- _Task_
Pictures do not belong in the copy; quote every entry below exactly.

- _Input data_
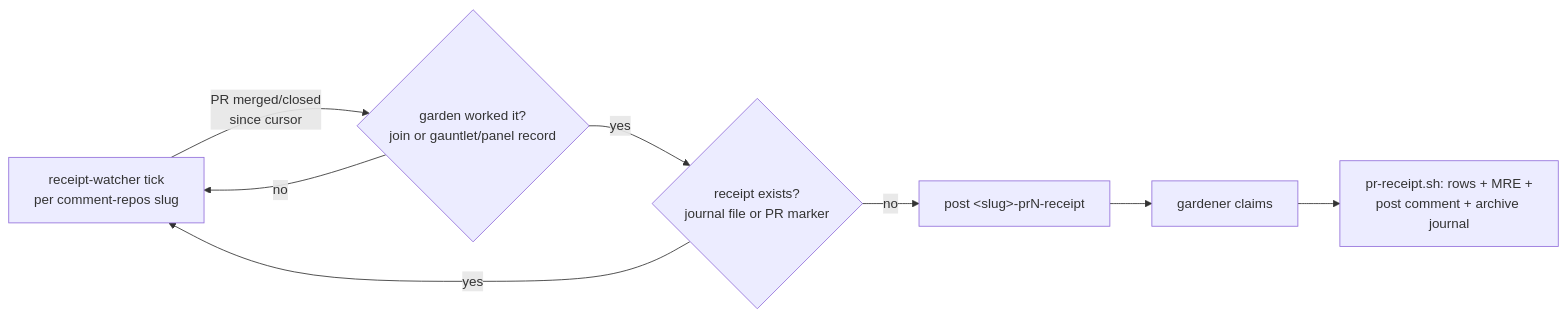
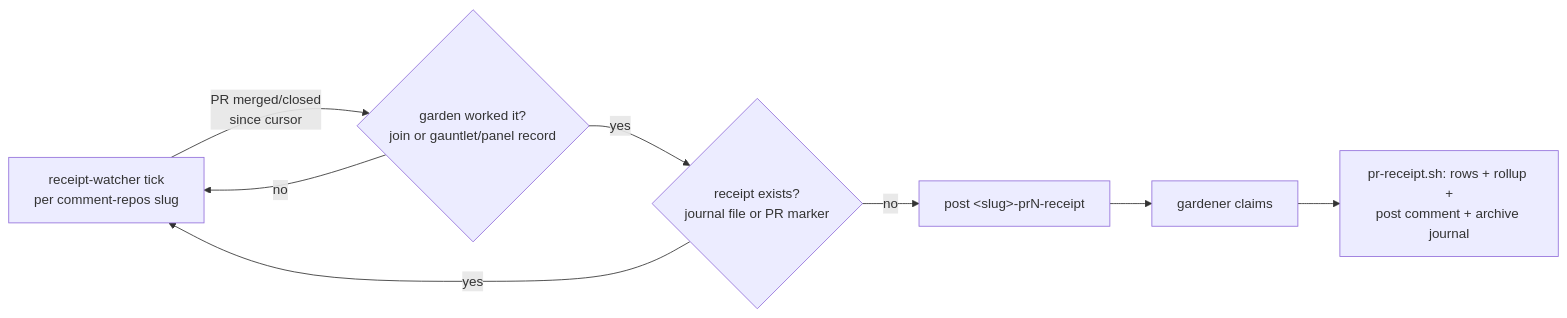
One commit to kriscendobot/garden changed the diagram in designs/pr-completion-receipts.md. Above: the diagram before and after it, drawn with Mermaid. The commit also changed other lines of this file and 7 other files, not shown here.

````diff
--- a/designs/pr-completion-receipts.md
+++ b/designs/pr-completion-receipts.md
@@ -246,10 +221,10 @@
 ```mermaid
 flowchart LR
   A[receipt-watcher tick<br/>per comment-repos slug] -->|PR merged/closed<br/>since cursor| B{garden worked it?<br/>join or gauntlet/panel record}
   B -- no --> A
   B -- yes --> C{receipt exists?<br/>journal file or PR marker}
   C -- yes --> A
   C -- no --> D[post &lt;slug&gt;-prN-receipt]
   D --> E[gardener claims]
-  E --> F[pr-receipt.sh: rows + MRE +<br/>post comment + archive journal]
+  E --> F[pr-receipt.sh: rows + rollup +<br/>post comment + archive journal]
 ```
````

- _Completed task_
One commit to kriscendobot/garden changed the diagram in designs/pr-completion-receipts.md. Above: the diagram before and after it, drawn with Mermaid. The commit also changed other lines of this file and 7 other files, not shown here.

````diff
--- a/designs/pr-completion-receipts.md
+++ b/designs/pr-completion-receipts.md
@@ -246,10 +221,10 @@
 ```mermaid
 flowchart LR
   A[receipt-watcher tick<br/>per comment-repos slug] -->|PR merged/closed<br/>since cursor| B{garden worked it?<br/>join or gauntlet/panel record}
   B -- no --> A
   B -- yes --> C{receipt exists?<br/>journal file or PR marker}
   C -- yes --> A
   C -- no --> D[post &lt;slug&gt;-prN-receipt]
   D --> E[gardener claims]
-  E --> F[pr-receipt.sh: rows + MRE +<br/>post comment + archive journal]
+  E --> F[pr-receipt.sh: rows + rollup +<br/>post comment + archive journal]
 ```
````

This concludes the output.